Continuing your exercise routine while in the middle of painful gout attack could lead to greater discomfort, and it is recommended that you switch to a different exercise that takes the pressure and focus off of the affected body part. If you do experience a gout attack while exercising, it is important to follow these steps:
- Take all pressure off of the affect area and try to raise it if possible.
- Avoid touching or knocking into the affected area.
- Apply ice or cold water for a length of about 20 minutes to the area to lessen the pain.
Exercise Other Body Parts
A critical thing for a person with gout to learn is how to exercise different parts of your body when you are experiencing a gout attack. If gout is affecting a joint in your foot, try exercising your arms that day, and then switch once the gout attack has passed.
It is a bad idea to try and exercise the part of your body that gout alters, because placing pressure on the affected part of the body could result in immense pain.
Use Workout Machines
Gout pain should not deter you from exercising, especially if you are trying to control your weight, which is done in an attempt to control your gout. Try using workout machines, which help to target only a specific section of your body.
Do this so you are able to stay on track with your workout routine, and do not have to suffer while experiencing a gout attack.
Understand Your Limitations
After the worst of the attack seems to have past, it is important to understanding your limitations when it comes to working out the affected area. Do not set your goals too high when exercising with gout.
Rather, understand that you might not be able to reach the level of ability you reached previously during this attack. Allowing for the gout attack to happen and fully pass before working out that section of your body is important. Your body needs time to heal and recuperate in order to maintain the level of efficiency that you require of it.
While exercising with gout is not impossible, it might be a challenge even for the healthiest of individuals. This is why it is recommended to try and control your gout so attacks are less frequent.
Some ways to control gout is by changing your lifestyle to reduce the amount of uric acid in your body or trying medication that will lower your uric acid levels. Some lifestyle changes that are effective in preventing gout are:

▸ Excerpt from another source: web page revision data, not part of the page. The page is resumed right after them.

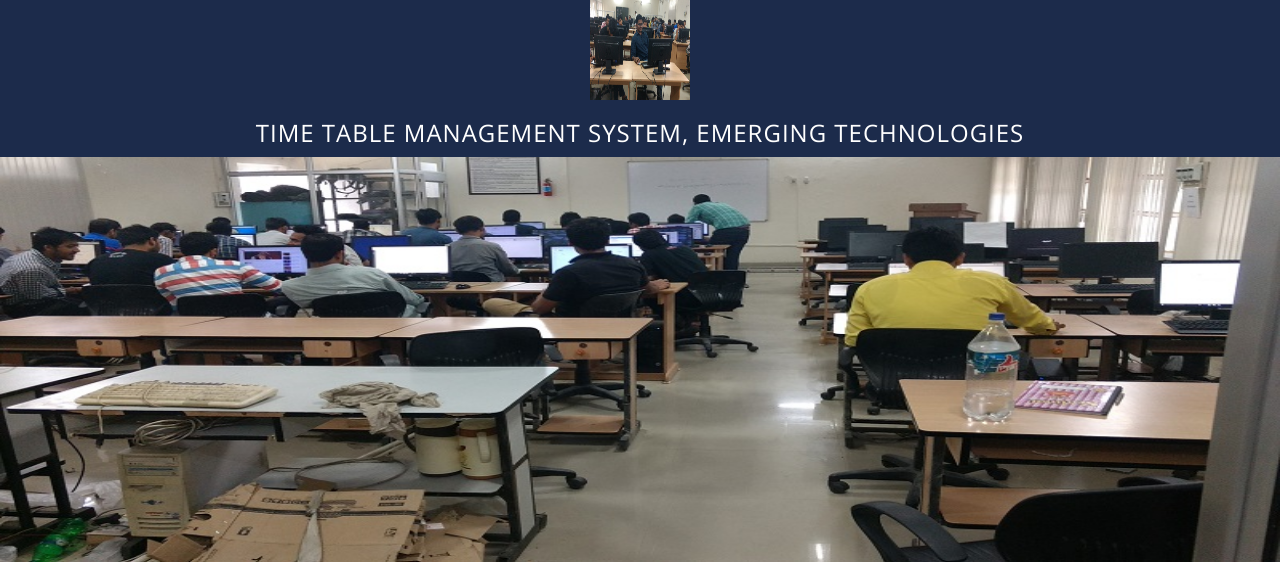
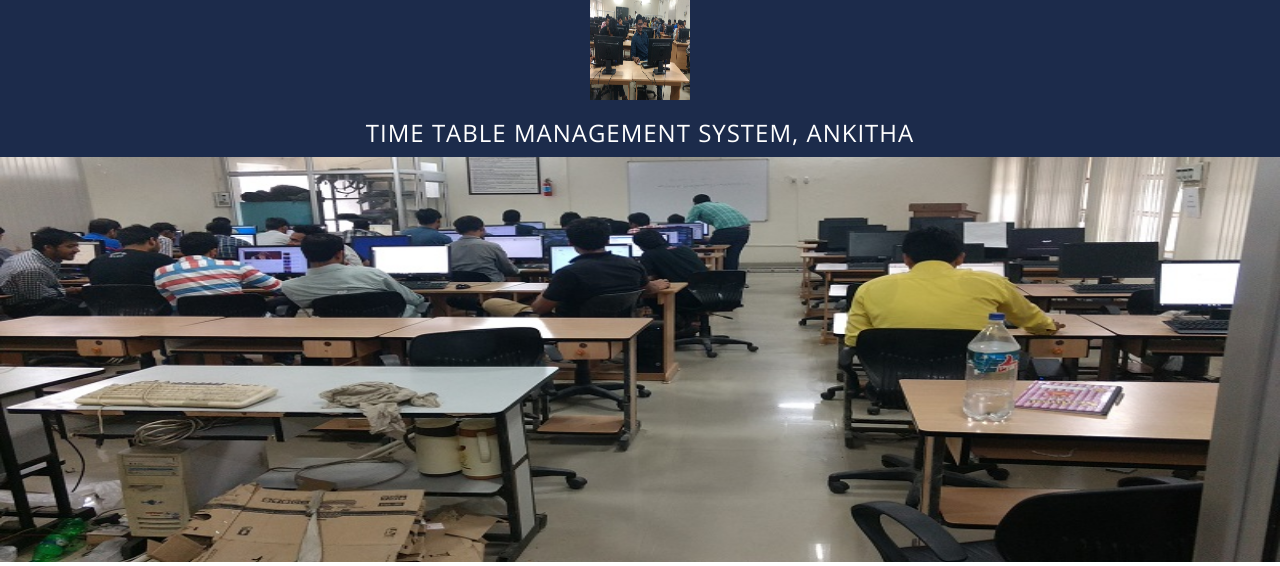
Before and after one commit to rohithmusham03/Timetable, a PHP site: page / in a window 1280 px wide. Shown: the top 566 px of the page. Run offline with PHP 8.4, Linux system fonts and the light colour scheme.

Commit message:
Update index.php

```diff
--- a/files/index.php
+++ b/files/index.php
@@ -29,7 +29,7 @@ if (isset($_GET['generated']) && $_GET['generated'] == "false") {
     <div class="container">
         <div align="center">
              <img width= 100 height=100 src="assets/img/lab2.jpg" alt="Flower">
-            <h3 align="center">TIME TABLE MANAGEMENT SYSTEM, EMERGING TECHNOLOGIES</h3>
+            <h3 align="center">TIME TABLE MANAGEMENT SYSTEM, ANKITHA</h3>
         </div>
     </div>
 </div>
```
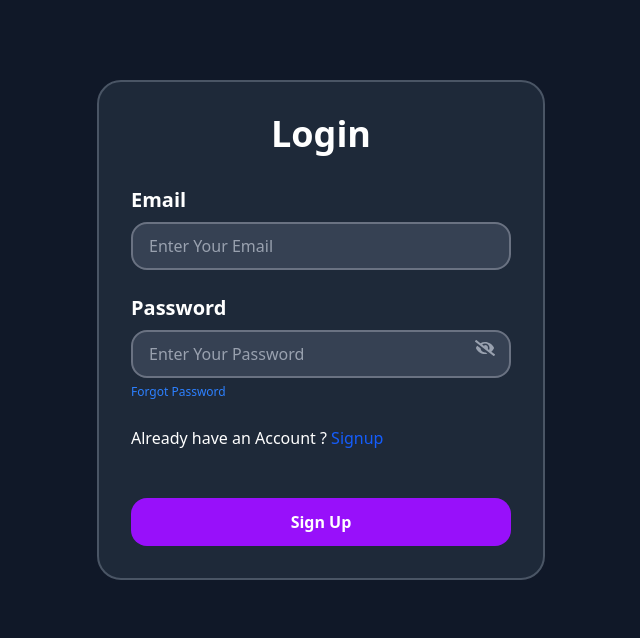
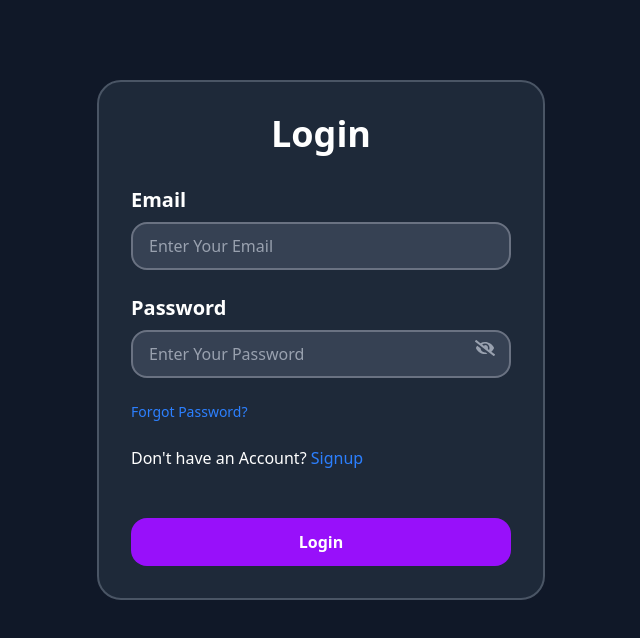
Before and after one commit to PrateekMishraaa/TaskManagerGoverdhan, a React (Vite) app: page /login in a window 1280 px wide. Shown: the top 638 px of the page, without its empty margins (319-959 px from the left). Built offline with nearby package versions, Linux system fonts and the light colour scheme.

Commit message:
Login&Signup_api Intigrate

```diff
--- a/src/Pages/Dashboard.jsx
+++ b/src/Pages/Dashboard.jsx
@@ -3,7 +3,11 @@ import React from 'react'
 const Dashboard = () => {
   return (
  <>
- dashboard
+   <section className="min-h-screen w-full px-4 py-20 bg-[#101828]">
+         <section className="min-h-screen w-full px-4 py-20 bg-[#101828]">
+
+            </section>
+      </section>
  </>
   )
 }
--- a/src/Pages/Login.jsx
+++ b/src/Pages/Login.jsx
@@ -1,63 +1,66 @@
-import React, { useState } from 'react'
+import React, { useState } from 'react';
 import { ToastContainer, toast } from 'react-toastify';
 import 'react-toastify/dist/ReactToastify.css';
-import axios from "axios"
+import axios from "axios";
 import { useNavigate } from 'react-router-dom';
 import { FaEye, FaEyeSlash } from "react-icons/fa";
 import Loader from '../Components/Loader';
+
 const Login = () => {
   const [showPassword, setShowPassword] = useState(false);
-    const navigate = useNavigate()
+  const navigate = useNavigate();
+
   const [formData, setFormData] = useState({
-
-        Email: "",
-
-        Password: ""
-    })
-    const [error, setError] = useState(false)
-    const [loading, setLoading] = useState(false)
-
+    email: "",
+    password: ""
+  });
 console.log(formData)
+  const [loading, setLoading] = useState(false);
 
   const handleShowPassword = () => {
-        setShowPassword(!showPassword)
+    setShowPassword((prev) => !prev);
+  };
+
+  const handleChange = (e) => {
+    setFormData({ ...formData, [e.target.name]: e.target.value });
+  };
+
+const handleSubmit = async (e) => {
+  e.preventDefault();
+
+  if (!formData.email.trim() || !formData.password.trim()) {
+    toast.error("Please enter email and password");
+    return;
   }
 
-    const handleChange = (e) => {
-        setFormData({ ...formData, [e.target.name]: e.target.value })
+  setLoading(true);
+
+  try {
+    const { data } = await axios.post(
+      "http://localhost:3000/api/v1/user/login",
+      formData,
+      {
+        headers: { "Content-Type": "application/json" },
+        withCredentials: true
       }
+    );
 
-    const handleSubmit = async (e) => {
-        e.preventDefault()
+    toast.success(data.message || "Login Successfully! ✅");
 
 
-        if (! !formData.Email  || !formData.Password) {
-            toast.error("Invalid Credentials")
-            return
+    localStorage.setItem("accessToken", data.tokens.access.AccessToken);
+    localStorage.setItem("refreshToken", data.tokens.refresh.RefreshToken);
+
+    setTimeout(() => {
+      navigate('/');
+    }, 2000);
+  } catch (error) {
+    toast.error(error.response?.data?.message || "Something went wrong! 🚨");
+  } finally {
+    setLoading(false);
   }
+};
 
-        setLoading(true)
-
-        try {
-            const response = await axios.post("API", formData, {
-                headers: {
-                    "Content-Type": "application/json"
-                }
-            })
-            console.log(response.data)
-            toast.success("Login Successfully!✅")
-            localStorage.setItem("token",response.token)
-            setTimeout(() => {
-                navigate('/')
-            }, 3000)
-        } catch (error) {
-            console.log(error)
-            toast.error("Something went wrong!🚨")
-            setError(true)
-        } finally {
-            setLoading(false)
-        }
-    }
 
   return (
     <>
@@ -67,78 +70,75 @@ const Login = () => {
         </div>
       )}
 
-            <section className='min-h-screen w-full px-4 py-20 bg-gray-900'>
-                <div className='max-w-md mx-auto bg-gray-800 border-2 border-gray-600 rounded-3xl p-8'>
-                    <h2 className='text-4xl font-bold text-white text-center mb-8 cursor-pointer hover:text-purple-600 transition'>
+      <section className="min-h-screen w-full px-4 py-20 bg-gray-900">
+        <div className="max-w-md mx-auto bg-gray-800 border-2 border-gray-600 rounded-3xl p-8">
+          <h2 className="text-4xl font-bold text-white text-center mb-8 hover:text-purple-600 transition">
             Login
           </h2>
 
-                    <div className='space-y-6'>
-
-
+          <form onSubmit={handleSubmit} className="space-y-6">
+            {/* Email */}
             <div>
-                            <label htmlFor="Email" className='block font-semibold text-xl text-white mb-2'>
+              <label className="block font-semibold text-xl text-white mb-2">
                 Email
               </label>
               <input
                 type="email"
-                                id="Email"
-                                name="Email"
-                                value={formData.Email}
+                name="email"
+                value={formData.email}
                 onChange={handleChange}
-                                className='w-full h-12 px-4 border-2 border-gray-500 rounded-2xl bg-gray-700 text-white placeholder-gray-400 focus:border-purple-600 focus:outline-none'
-                                placeholder='Enter Your Email'
+                className="w-full h-12 px-4 border-2 border-gray-500 rounded-2xl bg-gray-700 text-white placeholder-gray-400 focus:border-purple-600 focus:outline-none"
+                placeholder="Enter Your Email"
               />
             </div>
 
-
-
-                        <div className='relative'>
-                            <label htmlFor="Password" className='block font-semibold text-xl text-white mb-2'>
+            {/* Password */}
+            <div className="relative">
+              <label className="block font-semibold text-xl text-white mb-2">
                 Password
               </label>
               <input
                 type={showPassword ? "text" : "password"}
-                                id="Password"
-                                name="Password"
-                                value={formData.Password}
+                name="password"
+                value={formData.password}
                 onChange={handleChange}
-                                className='w-full h-12 px-4 pr-12 border-2 border-gray-500 rounded-2xl bg-gray-700 text-white placeholder-gray-400 focus:border-purple-600 focus:outline-none'
-                                placeholder='Enter Your Password'
+                className="w-full h-12 px-4 pr-12 border-2 border-gray-500 rounded-2xl bg-gray-700 text-white placeholder-gray-400 focus:border-purple-600 focus:outline-none"
+                placeholder="Enter Your Password"
               />
               <button
                 type="button"
                 onClick={handleShowPassword}
-                                className='absolute right-4 top-11 text-gray-400 hover:text-white transition-colors'
+                className="absolute right-4 top-11 text-gray-400 hover:text-white transition-colors"
               >
                 {showPassword ? <FaEye size={20} /> : <FaEyeSlash size={20} />}
               </button>
-                        <a href="/forgot-password" className='text-blue-500 text-xs mb-4'>Forgot Password</a>
             </div>
-                        <p className='text-white'>Already have an Account ? <a href="/signup" className='text-blue-600'>Signup</a></p>
+
+            <div className="flex justify-between items-center text-sm">
+              <a href="/forgot-password" className="text-blue-500">Forgot Password?</a>
+              {/* <a href="/signup" className="text-blue-500">Sign Up</a> */}
+            </div>
+             <p className="text-white">
+              Don't have an Account?{' '}
+              <a href="/signup" className="text-blue-500">
+                Signup
+              </a>
+              </p>
+
             <button
-                            onClick={handleSubmit}
+              type="submit"
               disabled={loading}
-                            className='w-full mt-6 h-12 cursor-pointer bg-purple-600 hover:bg-purple-700 disabled:bg-purple-400 text-white font-semibold rounded-2xl transition duration-300 ease-in-out transform hover:scale-105 disabled:cursor-not-allowed disabled:transform-none'
+              className="w-full mt-6 h-12 bg-purple-600 hover:bg-purple-700 disabled:bg-purple-400 text-white font-semibold rounded-2xl transition duration-300 ease-in-out transform hover:scale-105 disabled:cursor-not-allowed"
             >
-                            {loading ? 'Signing Up...' : 'Sign Up'}
+              {loading ? 'Logging in...' : 'Login'}
             </button>
-                    </div>
+          </form>
         </div>
       </section>
-            <ToastContainer
-                position="top-right"
-                autoClose={3000}
-                hideProgressBar={false}
-                newestOnTop={false}
-                closeOnClick
-                rtl={false}
-                pauseOnFocusLoss
-                draggable
-                pauseOnHover
-            />
+
+      <ToastContainer position="top-right" autoClose={3000} />
     </>
-    )
-}
+  );
+};
 
-export default Login
+export default Login;
--- a/src/Pages/SignUp.jsx
+++ b/src/Pages/SignUp.jsx
@@ -10,16 +10,16 @@ const SignUp = () => {
   const [showPassword, setShowPassword] = useState(false);
   const navigate = useNavigate();
   const [formData, setFormData] = useState({
-    FullName: '',
-    Email: '',
-    Mobile: '',
-    Password: '',
-    // Role: '',
+    name: '',
+    email: '',
+    password: '',
+    phone: '',
+    role: '',
   });
   const [loading, setLoading] = useState(false);
 
   const handleShowPassword = () => {
-    setShowPassword(!showPassword);
+    setShowPassword((prev) => !prev);
   };
 
   const handleChange = (e) => {
@@ -29,21 +29,14 @@ const SignUp = () => {
  const handleSubmit = async (e) => {
   e.preventDefault();
 
-    if(formData.Password.length < 3){
-        toast.error("Password length between 3 to 10 characters")
-    }
-    if(formData.Mobile.length < 10){
-            toast.error("Phone number should be in 10 digits")
-    }
-
   if (
-      !formData.FullName.trim() ||
-      !formData.Email.trim() ||
-      !formData.Mobile.trim() ||
-      !formData.Password.trim()
-
+    !formData.name.trim() ||
+    !formData.email.trim() ||
+    !formData.phone.trim() ||
+    !formData.password.trim() ||
+    !formData.role.trim()
   ) {
-      toast.error('All fields are required');
+    toast.error("All fields are required");
     return;
   }
 
@@ -51,28 +44,28 @@ const SignUp = () => {
 
   try {
     const response = await axios.post(
-        'YOUR_API_ENDPOINT_HERE',
+      "http://localhost:3000/api/v1/user/create",
       formData,
-        {
-          headers: {
-            'Content-Type': 'application/json',
-          },
-        }
+      { withCredentials: true } // include if your backend needs cookies/sessions
     );
-      console.log(response.data);
-      toast.success('Congratulations, You are Registered! ✅');
-      setTimeout(() => {
-        navigate('/login');
-      }, 3000);
+
+    toast.success(response.data.message || "🎉 Registration successful!");
+    setFormData({
+      name: "",
+      email: "",
+      phone: "",
+      password: "",
+      role: "",
+    });
+
+    setTimeout(() => navigate("/login"), 2500);
   } catch (error) {
-      console.error(error);
-      toast.error(
-        error.response?.data?.message || 'Something went wrong 🚨'
-      );
+    toast.error(error.response?.data?.message || "Something went wrong 🚨");
   } finally {
     setLoading(false);
   }
 };
+
 
   return (
     <>
@@ -84,98 +77,84 @@ const SignUp = () => {
 
       <section className="min-h-screen w-full px-4 py-20 bg-gray-900">
         <div className="max-w-md mx-auto bg-gray-800 border-2 border-gray-600 rounded-3xl p-8">
-          <h2 className="text-4xl font-bold text-white text-center mb-8 cursor-pointer hover:text-purple-600 transition">
+          <h2 className="text-4xl font-bold text-white text-center mb-8 hover:text-purple-600 transition">
             Sign Up Here
           </h2>
 
           <form onSubmit={handleSubmit} className="space-y-6">
+            {/* Name */}
             <div>
-              <label
-                htmlFor="FullName"
-                className="block font-semibold text-xl text-white mb-2"
-              >
+              <label className="block font-semibold text-xl text-white mb-2">
                 Full Name
               </label>
               <input
                 type="text"
-                id="FullName"
-                name="FullName"
-                value={formData.FullName}
+                name="name"
+                value={formData.name}
                 onChange={handleChange}
                 className="w-full h-12 px-4 border-2 border-gray-500 rounded-2xl bg-gray-700 text-white placeholder-gray-400 focus:border-purple-600 focus:outline-none"
                 placeholder="Enter Your Full Name"
               />
             </div>
 
+            {/* Email */}
             <div>
-              <label
-                htmlFor="Email"
-                className="block font-semibold text-xl text-white mb-2"
-              >
+              <label className="block font-semibold text-xl text-white mb-2">
                 Email
               </label>
               <input
                 type="email"
-                id="Email"
-                name="Email"
-                value={formData.Email}
+                name="email"
+                value={formData.email}
                 onChange={handleChange}
                 className="w-full h-12 px-4 border-2 border-gray-500 rounded-2xl bg-gray-700 text-white placeholder-gray-400 focus:border-purple-600 focus:outline-none"
                 placeholder="Enter Your Email"
               />
             </div>
 
+            {/* Phone */}
             <div>
-              <label
-                htmlFor="Mobile"
-                className="block font-semibold text-xl text-white mb-2"
-              >
+              <label className="block font-semibold text-xl text-white mb-2">
                 Mobile
               </label>
               <input
                 type="tel"
-                id="Mobile"
-                name="Mobile"
-                value={formData.Mobile}
+                name="phone"
+                value={formData.phone}
                 onChange={handleChange}
                 className="w-full h-12 px-4 border-2 border-gray-500 rounded-2xl bg-gray-700 text-white placeholder-gray-400 focus:border-purple-600 focus:outline-none"
                 placeholder="Enter Your Mobile Number"
               />
             </div>
 
-
-            {/* <div>
-              <label
-                htmlFor="Role"
-                className="block font-semibold text-xl text-white mb-2"
-              >
+            {/* Role */}
+            <div>
+              <label className="block font-semibold text-xl text-white mb-2">
                 Role
               </label>
             <select
-                id="Role"
-                name="Role"
-                value={formData.Role}
+  name="role"
+  value={formData.role}
   onChange={handleChange}
-                className="w-full h-12 px-4 cursor-pointer border-2 border-gray-500 rounded-2xl bg-gray-700 text-white focus:border-purple-600 focus:outline-none"
+  className="w-full h-12 cursor-pointer border-2 border-gray-500 rounded-2xl bg-gray-700 text-white focus:border-purple-600 focus:outline-none"
 >
+  <option value="">-- Select Role --</option>
+  <option value="Developer">Developer</option>
+  <option value="Projectmanager">Project Manager</option>
+  <option value="admin">Admin</option>
+</select>
 
-                <option value="developer" >Developer</option>
-                <option value="projectmanager" >Project Manager</option>
-              </select>
-            </div> */}
+            </div>
 
+            {/* Password */}
             <div className="relative">
-              <label
-                htmlFor="Password"
-                className="block font-semibold text-xl text-white mb-2"
-              >
+              <label className="block font-semibold text-xl text-white mb-2">
                 Password
               </label>
               <input
                 type={showPassword ? 'text' : 'password'}
-                id="Password"
-                name="Password"
-                value={formData.Password}
+                name="password"
+                value={formData.password}
                 onChange={handleChange}
                 className="w-full h-12 px-4 pr-12 border-2 border-gray-500 rounded-2xl bg-gray-700 text-white placeholder-gray-400 focus:border-purple-600 focus:outline-none"
                 placeholder="Enter Your Password"
@@ -199,7 +178,7 @@ const SignUp = () => {
             <button
               type="submit"
               disabled={loading}
-              className="w-full mt-6 h-12 cursor-pointer bg-purple-600 hover:bg-purple-700 disabled:bg-purple-400 text-white font-semibold rounded-2xl transition duration-300 ease-in-out transform hover:scale-105 disabled:cursor-not-allowed disabled:transform-none"
+              className="w-full mt-6 h-12 bg-purple-600 hover:bg-purple-700 disabled:bg-purple-400 text-white font-semibold rounded-2xl transition duration-300 ease-in-out transform hover:scale-105 disabled:cursor-not-allowed"
             >
               {loading ? 'Signing Up...' : 'Sign Up'}
             </button>
@@ -207,17 +186,7 @@ const SignUp = () => {
         </div>
       </section>
 
-      <ToastContainer
-        position="top-right"
-        autoClose={3000}
-        hideProgressBar={false}
-        newestOnTop={false}
-        closeOnClick
-        rtl={false}
-        pauseOnFocusLoss
-        draggable
-        pauseOnHover
-      />
+      <ToastContainer position="top-right" autoClose={3000} />
     </>
   );
 };
```
Also changed, not shown: src/App.jsx (+4 -3 lines), src/Components/ProtectedRoutes.jsx (+46 -46 lines). Lines whose indentation alone changed are shown as unchanged.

- Getting regular exercise
- Eating a healthy diet
- Drinking plenty of water
- Avoiding foods that are rich in purines, such as turkey and anchovies.
- Managing your weight, because overweight individuals often experience higher levels of uric acid in their blood, when compared to individuals with healthy BMI.